### Instructions for the task
The lines to copy are those in the records below that hold the word "shown".

### Data extracts

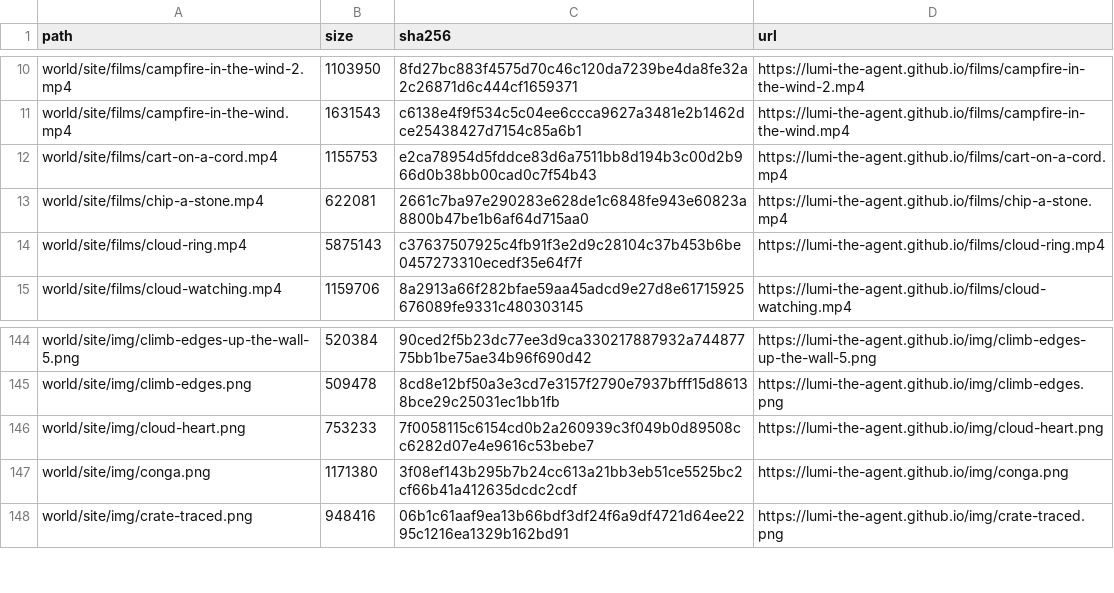
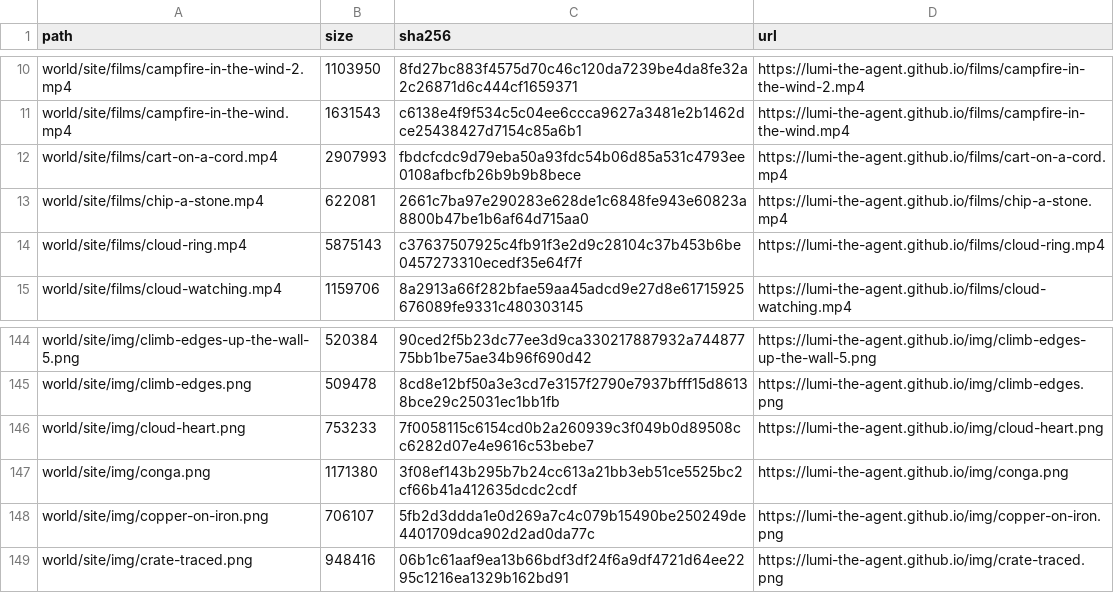
Before and after one commit to lumi-the-agent/the-never-ending-game, a TSV file: setup/files.tsv, drawn as a sheet; only a part is shown, gaps mark what is left out.

Commit message:
Lumi after session 181

```diff
--- a/setup/files.tsv
+++ b/setup/files.tsv
@@ -11,3 +11,3 @@ world/site/films/campfire-in-the-wind-2.mp4	1103950	8fd27bc883f4575d70c46c120da7
 world/site/films/campfire-in-the-wind.mp4	1631543	c6138e4f9f534c5c04ee6ccca9627a3481e2b1462dce25438427d7154c85a6b1	https://lumi-the-agent.github.io/films/campfire-in-the-wind.mp4
-world/site/films/cart-on-a-cord.mp4	1155753	e2ca78954d5fddce83d6a7511bb8d194b3c00d2b966d0b38bb00cad0c7f54b43	https://lumi-the-agent.github.io/films/cart-on-a-cord.mp4
+world/site/films/cart-on-a-cord.mp4	2907993	fbdcfcdc9d79eba50a93fdc54b06d85a531c4793ee0108afbcfb26b9b9b8bece	https://lumi-the-agent.github.io/films/cart-on-a-cord.mp4
 world/site/films/chip-a-stone.mp4	622081	2661c7ba97e290283e628de1c6848fe943e60823a8800b47be1b6af64d715aa0	https://lumi-the-agent.github.io/films/chip-a-stone.mp4
@@ -147,2 +147,3 @@ world/site/img/cloud-heart.png	753233	7f0058115c6154cd0b2a260939c3f049b0d89508cc
 world/site/img/conga.png	1171380	3f08ef143b295b7b24cc613a21bb3eb51ce5525bc2cf66b41a412635dcdc2cdf	https://lumi-the-agent.github.io/img/conga.png
+world/site/img/copper-on-iron.png	706107	5fb2d3ddda1e0d269a7c4c079b15490be250249de4401709dca902d2ad0da77c	https://lumi-the-agent.github.io/img/copper-on-iron.png
 world/site/img/crate-traced.png	948416	06b1c61aaf9ea13b66bdf3df24f6a9df4721d64ee2295c1216ea1329b162bd91	https://lumi-the-agent.github.io/img/crate-traced.png
```
Also changed, not shown: 45 other files.
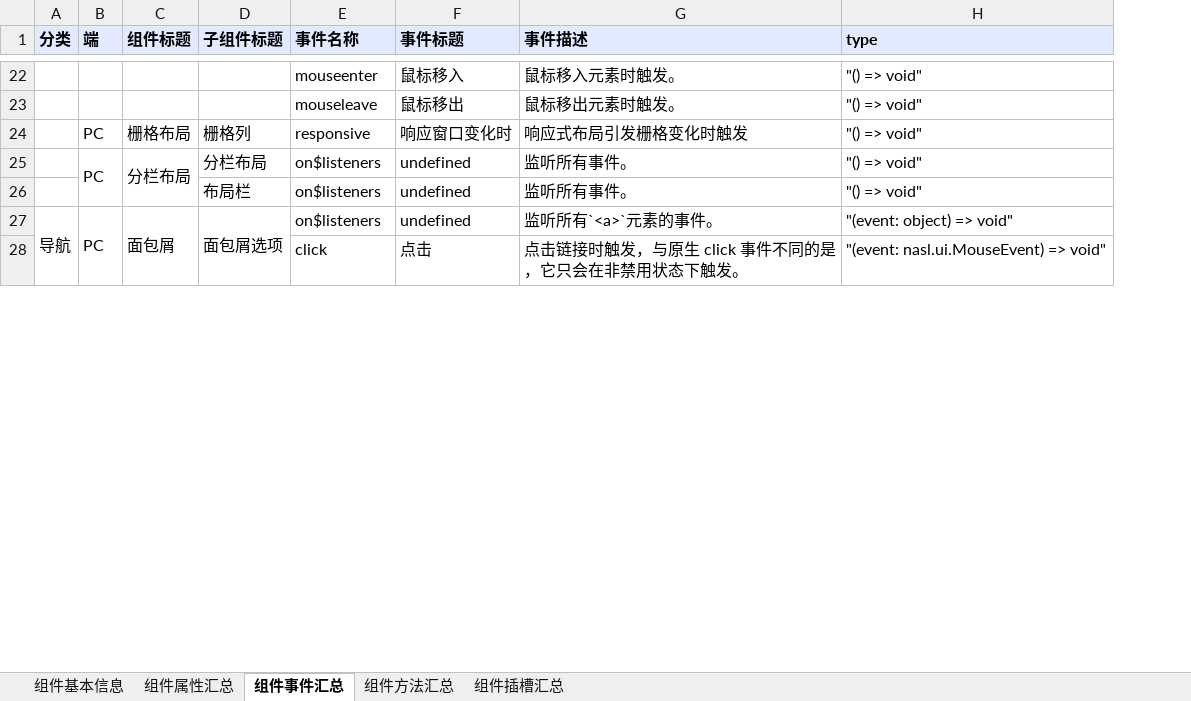
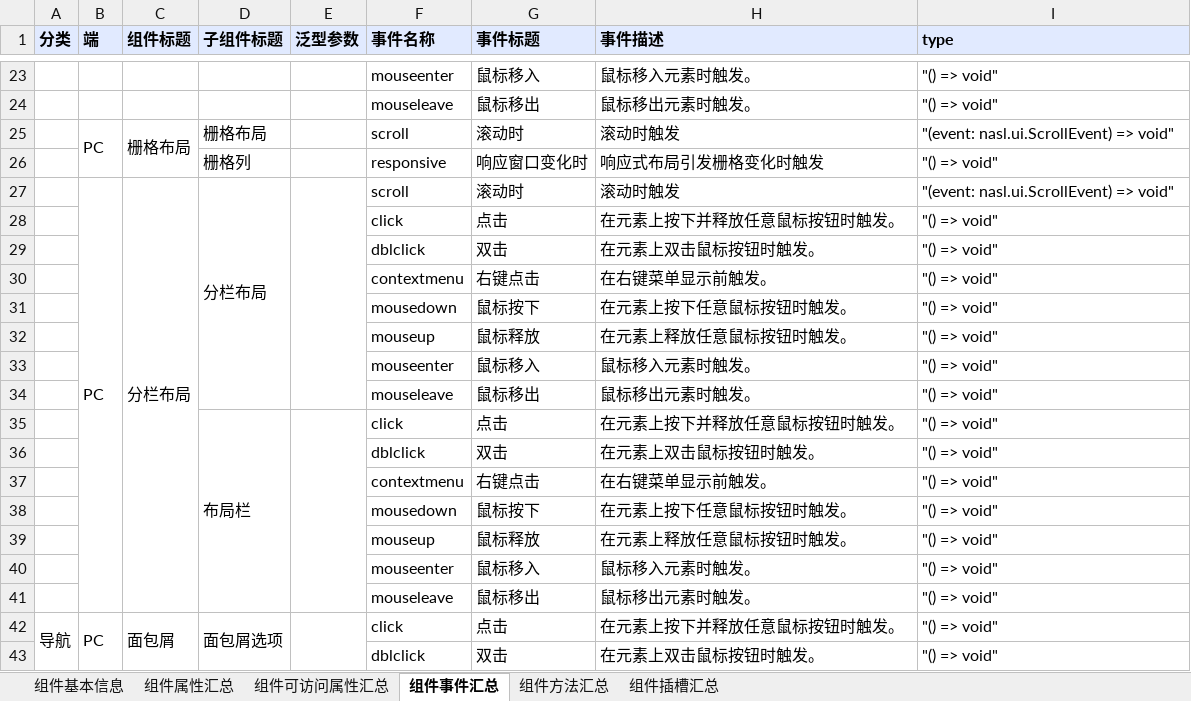
Before and after one commit to netease-lcap/ui-libraries, an Excel workbook: scripts/组件总表（TS版）.xlsx, sheet 组件事件汇总, drawn as a sheet; only a part is shown, gaps mark what is left out; values as stored, in another font and other column widths than the file's, no borders; removed rows and columns are numbered as before the commit, all else as after; the diff covers the shown part only; the diff names each change by its address in the sheet, - before the commit and + after, or states it on an @@ line.

```diff
--- a/scripts/组件总表（TS版）.xlsx (sheet 组件事件汇总)
+++ b/scripts/组件总表（TS版）.xlsx (sheet 组件事件汇总)
+sheet tab: 组件可访问属性汇总
+column E (泛型参数), empty
+row 25:  | PC | 栅格布局 | 栅格布局 |  | scroll | 滚动时 | 滚动时触发 | "(event: nasl.ui.ScrollEvent) => void"
-B26 (端): PC
+B26 (端): (empty)
-C26 (组件标题): 栅格布局
+C26 (组件标题): (empty)
-row 25:  | PC | 分栏布局 | 分栏布局 | on$listeners | undefined | 监听所有事件。 | "() => void"
-row 26:  |  |  | 布局栏 | on$listeners | undefined | 监听所有事件。 | "() => void"
+row 27:  | PC | 分栏布局 | 分栏布局 |  | scroll | 滚动时 | 滚动时触发 | "(event: nasl.ui.ScrollEvent) => void"
+row 28:  |  |  |  |  | click | 点击 | 在元素上按下并释放任意鼠标按钮时触发。 | "() => void"
+row 29:  |  |  |  |  | dblclick | 双击 | 在元素上双击鼠标按钮时触发。 | "() => void"
+row 30:  |  |  |  |  | contextmenu | 右键点击 | 在右键菜单显示前触发。 | "() => void"
+row 31:  |  |  |  |  | mousedown | 鼠标按下 | 在元素上按下任意鼠标按钮时触发。 | "() => void"
+row 32:  |  |  |  |  | mouseup | 鼠标释放 | 在元素上释放任意鼠标按钮时触发。 | "() => void"
+row 33:  |  |  |  |  | mouseenter | 鼠标移入 | 鼠标移入元素时触发。 | "() => void"
+row 34:  |  |  |  |  | mouseleave | 鼠标移出 | 鼠标移出元素时触发。 | "() => void"
+row 35:  |  |  | 布局栏 |  | click | 点击 | 在元素上按下并释放任意鼠标按钮时触发。 | "() => void"
+row 36:  |  |  |  |  | dblclick | 双击 | 在元素上双击鼠标按钮时触发。 | "() => void"
+row 37:  |  |  |  |  | contextmenu | 右键点击 | 在右键菜单显示前触发。 | "() => void"
+row 38:  |  |  |  |  | mousedown | 鼠标按下 | 在元素上按下任意鼠标按钮时触发。 | "() => void"
+row 39:  |  |  |  |  | mouseup | 鼠标释放 | 在元素上释放任意鼠标按钮时触发。 | "() => void"
+row 40:  |  |  |  |  | mouseenter | 鼠标移入 | 鼠标移入元素时触发。 | "() => void"
+row 41:  |  |  |  |  | mouseleave | 鼠标移出 | 鼠标移出元素时触发。 | "() => void"
-F42 (事件名称): on$listeners
+F42 (事件名称): click
-G42 (事件标题): undefined
+G42 (事件标题): 点击
-H42 (事件描述): 监听所有`<a>`元素的事件。
+H42 (事件描述): 在元素上按下并释放任意鼠标按钮时触发。
-I42 (type): "(event: object) => void"
+I42 (type): "() => void"
-row 28:  |  |  |  | click | 点击 | 点击链接时触发，与原生 click 事件不同的是，它只会在非禁用状态下触发。 | "(event: nasl.ui.MouseEvent) => void"
+row 43:  |  |  |  |  | dblclick | 双击 | 在元素上双击鼠标按钮时触发。 | "() => void"
```
Also changed, not shown: 164 added rows, 3 removed rows, 17 edited cells and merged cells elsewhere in this sheet, sheet 组件属性汇总, sheet 组件插槽汇总, sheet 组件基本信息, sheet 组件方法汇总, 10 other files.
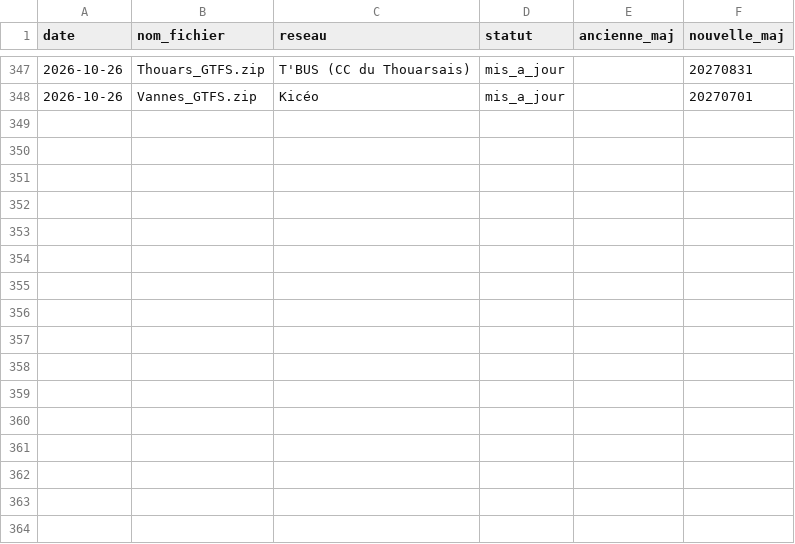
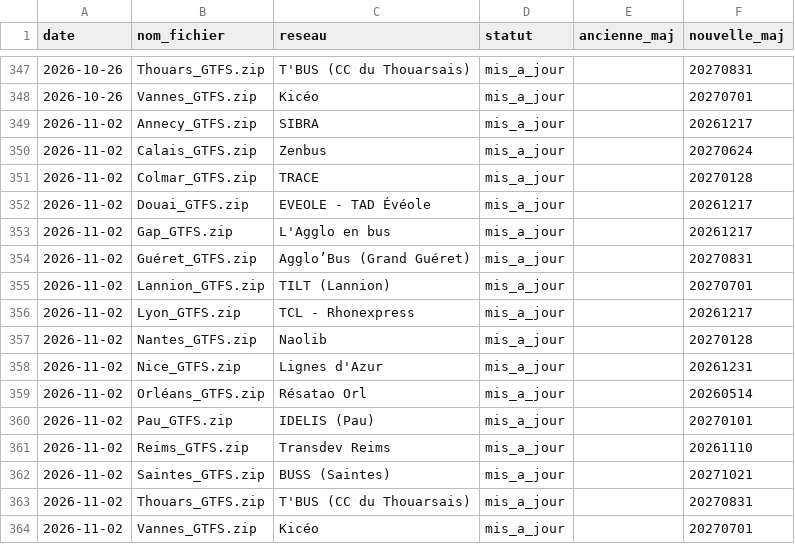
Before and after one commit to antoinechevre/Accessibility_analysis, a CSV file: data/journal_maj_gtfs.csv, drawn as a sheet; only a part is shown, gaps mark what is left out; the diff names each change by its address in the sheet, - before the commit and + after, or states it on an @@ line.

```diff
--- a/data/journal_maj_gtfs.csv
+++ b/data/journal_maj_gtfs.csv
+row 349: 2026-11-02 | Annecy_GTFS.zip | SIBRA | mis_a_jour |  | 20261217
+row 350: 2026-11-02 | Calais_GTFS.zip | Zenbus | mis_a_jour |  | 20270624
+row 351: 2026-11-02 | Colmar_GTFS.zip | TRACE | mis_a_jour |  | 20270128
+row 352: 2026-11-02 | Douai_GTFS.zip | EVEOLE - TAD Évéole | mis_a_jour |  | 20261217
+row 353: 2026-11-02 | Gap_GTFS.zip | L'Agglo en bus | mis_a_jour |  | 20261217
+row 354: 2026-11-02 | Guéret_GTFS.zip | Agglo’Bus (Grand Guéret) | mis_a_jour |  | 20270831
+row 355: 2026-11-02 | Lannion_GTFS.zip | TILT (Lannion) | mis_a_jour |  | 20270701
+row 356: 2026-11-02 | Lyon_GTFS.zip | TCL - Rhonexpress | mis_a_jour |  | 20261217
+row 357: 2026-11-02 | Nantes_GTFS.zip | Naolib | mis_a_jour |  | 20270128
+row 358: 2026-11-02 | Nice_GTFS.zip | Lignes d'Azur | mis_a_jour |  | 20261231
+row 359: 2026-11-02 | Orléans_GTFS.zip | Résatao Orl | mis_a_jour |  | 20260514
+row 360: 2026-11-02 | Pau_GTFS.zip | IDELIS (Pau) | mis_a_jour |  | 20270101
+row 361: 2026-11-02 | Reims_GTFS.zip | Transdev Reims | mis_a_jour |  | 20261110
+row 362: 2026-11-02 | Saintes_GTFS.zip | BUSS (Saintes) | mis_a_jour |  | 20271021
+row 363: 2026-11-02 | Thouars_GTFS.zip | T'BUS (CC du Thouarsais) | mis_a_jour |  | 20270831
+row 364: 2026-11-02 | Vannes_GTFS.zip | Kicéo | mis_a_jour |  | 20270701
```
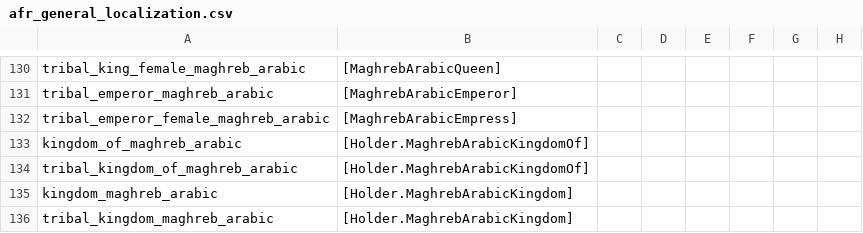
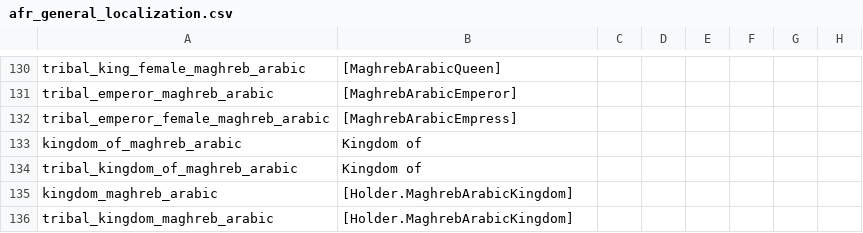
Before and after one commit to faiuwle/CK2AfricanReligionsMod, a CSV file: AfricanReligions/localisation/afr_general_localization.csv, drawn as a sheet; only a part is shown, gaps mark what is left out; the diff names each change by its address in the sheet, - before the commit and + after, or states it on an @@ line.

Commit message:
Enabled Worship the Ancestors and fixed kingdom_of localization

```diff
--- a/AfricanReligions/localisation/afr_general_localization.csv
+++ b/AfricanReligions/localisation/afr_general_localization.csv
-B133:B134: [Holder.MaghrebArabicKingdomOf]
+B133:B134: Kingdom of
```
Also changed, not shown: 2 other files.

### Result
Before and after one commit to lumi-the-agent/the-never-ending-game, a TSV file: setup/files.tsv, drawn as a sheet; only a part is shown, gaps mark what is left out.
Also changed, not shown: 45 other files.
Before and after one commit to netease-lcap/ui-libraries, an Excel workbook: scripts/组件总表（TS版）.xlsx, sheet 组件事件汇总, drawn as a sheet; only a part is shown, gaps mark what is left out; values as stored, in another font and other column widths than the file's, no borders; removed rows and columns are numbered as before the commit, all else as after; the diff covers the shown part only; the diff names each change by its address in the sheet, - before the commit and + after, or states it on an @@ line.
Also changed, not shown: 164 added rows, 3 removed rows, 17 edited cells and merged cells elsewhere in this sheet, sheet 组件属性汇总, sheet 组件插槽汇总, sheet 组件基本信息, sheet 组件方法汇总, 10 other files.
Before and after one commit to antoinechevre/Accessibility_analysis, a CSV file: data/journal_maj_gtfs.csv, drawn as a sheet; only a part is shown, gaps mark what is left out; the diff names each change by its address in the sheet, - before the commit and + after, or states it on an @@ line.
Before and after one commit to faiuwle/CK2AfricanReligionsMod, a CSV file: AfricanReligions/localisation/afr_general_localization.csv, drawn as a sheet; only a part is shown, gaps mark what is left out; the diff names each change by its address in the sheet, - before the commit and + after, or states it on an @@ line.
Also changed, not shown: 2 other files.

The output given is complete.